When Safeway changed the name of their pop from "Select" to "Refreshe," I dreamed of discovering a secret forest warehouse, where a twenty-five year old Farrah Fawcett stood at the door and offered me a Safeway Select Black Cherry or maybe a Shasta Grape soda. I think she was wearing tube socks.

I even feel a little uneasy when a new bus driver flips those double doors open.

As I said, America loathes change, so that must make me one hundred percent yankee doodle.

Now, please, hand me the remote.

Sunday, August 21, 2011

Slutty in Seattle.

Wow, who would've thought?

I've lived in Seattle for thirty years, and apparently, I've allowed myself to be lulled by the gray skies and melancholy masses as they shuffle along the sidewalks in sensible walking shoes and utilitarian hair styles.

We are super mac daddy freakazoids!

Seattle is, according to our own Post Intelligencer and this internet dating site, the second most promiscuous city in our fair land. Again, wow. 

Maybe all of that polar fleece is attached with an accessible Velcro strip in the back. Could ordering a "double tall with room" mean something a little different than what I'd always believed? Does REI actually stand for "Really Easy Intercourse?"

I've been married for a while, now, so, while I haven't been able to play my card of sluttiness, good luck to the rest of you, my neighbors. Whether you hook up in the Whole Foods organic Pop Tart section or the "How to teach your dog to compost" class, I tip my hat to you.

Here's the remainder of the list. I think you'll be a little surprised at how it shakes out:

1) Portland—Our fair hamlet to the south rules the promiscuity universe. I never had considered Portland a modern-day Sodom and Gomorrah, but five words come to mind—"Baby, leave your Birkenstocks on."

2) Seattle—I've already touched on my hometown. So to speak.

3) Pittsburgh—Another surprise, Pittsburgh never struck me as a free love type of place, residing in America's Rust Belt. I'd always considered foreplay in Pittsburgh to be similar to Dorothy lubing up the Tin Man.

4) Miami—So many having unsafe sex down there in Florida—no socks.

5) San Francisco—Okay, what's going on here with the west coast? It's like a constellation of naughty. I suppose if Seattle is the head, then Portland is the chest, San Francisco is the bathing suit area...and L.A. is some moppable substance left on the floor.

6) Dallas—Obviously, Debbie still lives there.

7) San Bernardino—Comforting to know, considering my sixteen-year-old daughter just returned from a week at basketball camp down there.

8) Denver—Hello! Dreamy man fox, John Elway, lives in Denver. Not a shock, by any means.

9) San Diego—I'd always thought "Chargers" signified horses, but actually it's a term for people who pair up in thirty minutes or less at the Coronado TGIFridays.

10) Houston—Houston is also the sixth fattest city. Maybe I should scrap this diet I've been on.
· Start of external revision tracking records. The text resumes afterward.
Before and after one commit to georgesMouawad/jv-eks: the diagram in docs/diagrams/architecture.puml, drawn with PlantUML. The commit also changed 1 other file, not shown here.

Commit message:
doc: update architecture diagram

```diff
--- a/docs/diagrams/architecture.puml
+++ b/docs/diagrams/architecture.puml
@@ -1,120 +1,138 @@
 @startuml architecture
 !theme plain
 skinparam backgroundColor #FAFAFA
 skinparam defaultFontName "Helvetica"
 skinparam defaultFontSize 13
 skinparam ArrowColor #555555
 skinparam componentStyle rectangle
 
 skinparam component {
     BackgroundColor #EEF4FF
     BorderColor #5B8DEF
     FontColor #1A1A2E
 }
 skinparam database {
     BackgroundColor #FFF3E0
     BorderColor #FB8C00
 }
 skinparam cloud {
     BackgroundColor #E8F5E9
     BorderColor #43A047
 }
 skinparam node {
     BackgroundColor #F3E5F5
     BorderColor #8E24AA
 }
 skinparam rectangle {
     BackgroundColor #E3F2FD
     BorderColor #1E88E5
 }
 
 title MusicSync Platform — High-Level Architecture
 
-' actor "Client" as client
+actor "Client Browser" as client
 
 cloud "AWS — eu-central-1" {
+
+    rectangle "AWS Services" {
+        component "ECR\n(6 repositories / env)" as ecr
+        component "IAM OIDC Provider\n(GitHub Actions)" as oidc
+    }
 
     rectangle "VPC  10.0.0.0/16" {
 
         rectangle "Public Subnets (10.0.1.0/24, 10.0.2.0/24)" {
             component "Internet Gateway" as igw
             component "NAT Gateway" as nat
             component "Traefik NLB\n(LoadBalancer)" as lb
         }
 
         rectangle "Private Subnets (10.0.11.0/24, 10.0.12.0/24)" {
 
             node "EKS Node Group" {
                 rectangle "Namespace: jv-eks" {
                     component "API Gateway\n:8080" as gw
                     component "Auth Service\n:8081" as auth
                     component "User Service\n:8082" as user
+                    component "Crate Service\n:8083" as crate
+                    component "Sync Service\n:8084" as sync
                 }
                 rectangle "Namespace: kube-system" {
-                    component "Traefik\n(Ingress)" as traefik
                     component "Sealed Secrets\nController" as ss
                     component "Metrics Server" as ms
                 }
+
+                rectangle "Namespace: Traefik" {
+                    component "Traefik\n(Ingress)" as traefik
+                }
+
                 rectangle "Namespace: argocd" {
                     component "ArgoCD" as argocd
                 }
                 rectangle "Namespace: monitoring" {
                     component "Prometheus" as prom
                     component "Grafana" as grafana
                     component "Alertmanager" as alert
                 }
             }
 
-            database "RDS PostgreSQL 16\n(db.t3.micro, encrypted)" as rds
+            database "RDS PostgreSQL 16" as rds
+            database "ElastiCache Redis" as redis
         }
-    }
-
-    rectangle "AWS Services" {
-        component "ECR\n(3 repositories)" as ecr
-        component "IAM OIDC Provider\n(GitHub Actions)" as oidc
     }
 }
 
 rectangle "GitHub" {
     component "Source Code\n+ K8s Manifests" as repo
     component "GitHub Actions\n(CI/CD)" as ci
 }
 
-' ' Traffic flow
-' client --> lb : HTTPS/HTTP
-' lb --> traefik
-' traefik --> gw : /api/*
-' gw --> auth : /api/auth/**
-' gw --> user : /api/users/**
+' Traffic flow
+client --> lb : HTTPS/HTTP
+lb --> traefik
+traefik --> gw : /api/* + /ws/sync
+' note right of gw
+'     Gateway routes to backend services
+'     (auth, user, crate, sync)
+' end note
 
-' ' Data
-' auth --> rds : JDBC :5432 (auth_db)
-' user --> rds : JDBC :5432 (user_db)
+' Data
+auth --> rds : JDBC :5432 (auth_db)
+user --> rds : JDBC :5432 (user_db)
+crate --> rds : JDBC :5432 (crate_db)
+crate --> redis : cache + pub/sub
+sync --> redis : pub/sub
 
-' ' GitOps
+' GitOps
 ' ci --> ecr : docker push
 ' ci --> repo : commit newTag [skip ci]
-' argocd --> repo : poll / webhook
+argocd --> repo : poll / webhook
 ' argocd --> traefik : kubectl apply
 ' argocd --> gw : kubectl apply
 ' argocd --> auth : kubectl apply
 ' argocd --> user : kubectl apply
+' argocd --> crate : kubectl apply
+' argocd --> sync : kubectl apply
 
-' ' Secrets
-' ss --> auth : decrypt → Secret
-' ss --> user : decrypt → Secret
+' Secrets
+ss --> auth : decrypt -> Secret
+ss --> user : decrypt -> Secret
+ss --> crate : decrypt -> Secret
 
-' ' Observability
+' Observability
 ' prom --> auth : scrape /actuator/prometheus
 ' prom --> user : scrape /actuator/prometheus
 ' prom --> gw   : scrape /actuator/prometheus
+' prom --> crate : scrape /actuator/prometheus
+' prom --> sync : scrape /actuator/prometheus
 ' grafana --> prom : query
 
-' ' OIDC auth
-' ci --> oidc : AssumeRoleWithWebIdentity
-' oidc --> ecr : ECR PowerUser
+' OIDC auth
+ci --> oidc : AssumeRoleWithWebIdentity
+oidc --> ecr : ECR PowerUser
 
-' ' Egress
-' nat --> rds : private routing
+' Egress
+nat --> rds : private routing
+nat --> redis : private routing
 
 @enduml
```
So next time you plan a vacation, instead of New York, Chicago, Boston or Philadelphia, rather than Minneapolis or Atlanta, consider Seattle. 

Someone's waiting for you, and they can't wait to get you onto their futon.

Wednesday, August 17, 2011

Time to lose some weight...again.

Seriously? Again?

I'm really going to subject myself to this godforsaken exercise...again?

Here's how I see this process: Every five years or so, I vacation on an island—a really large, nice, tropical island. The package I purchased includes one full orbit around the isle, with stops at decadent resorts along the way. I travel slowly, watching dolphins, buying cheap t-shirts and even splurging on some brand new nail clippers.

Upon reaching my original starting point, I am contractually obligated to return my yellow, convertible Mustang and return home.

After a long and increasingly uncomfortable stay on this tropical island, I maneuver the Mustang around a sharp corner and the road straightens to reveal the Avis rental office in the near distance. Okay, cool. I guess it's time to go home.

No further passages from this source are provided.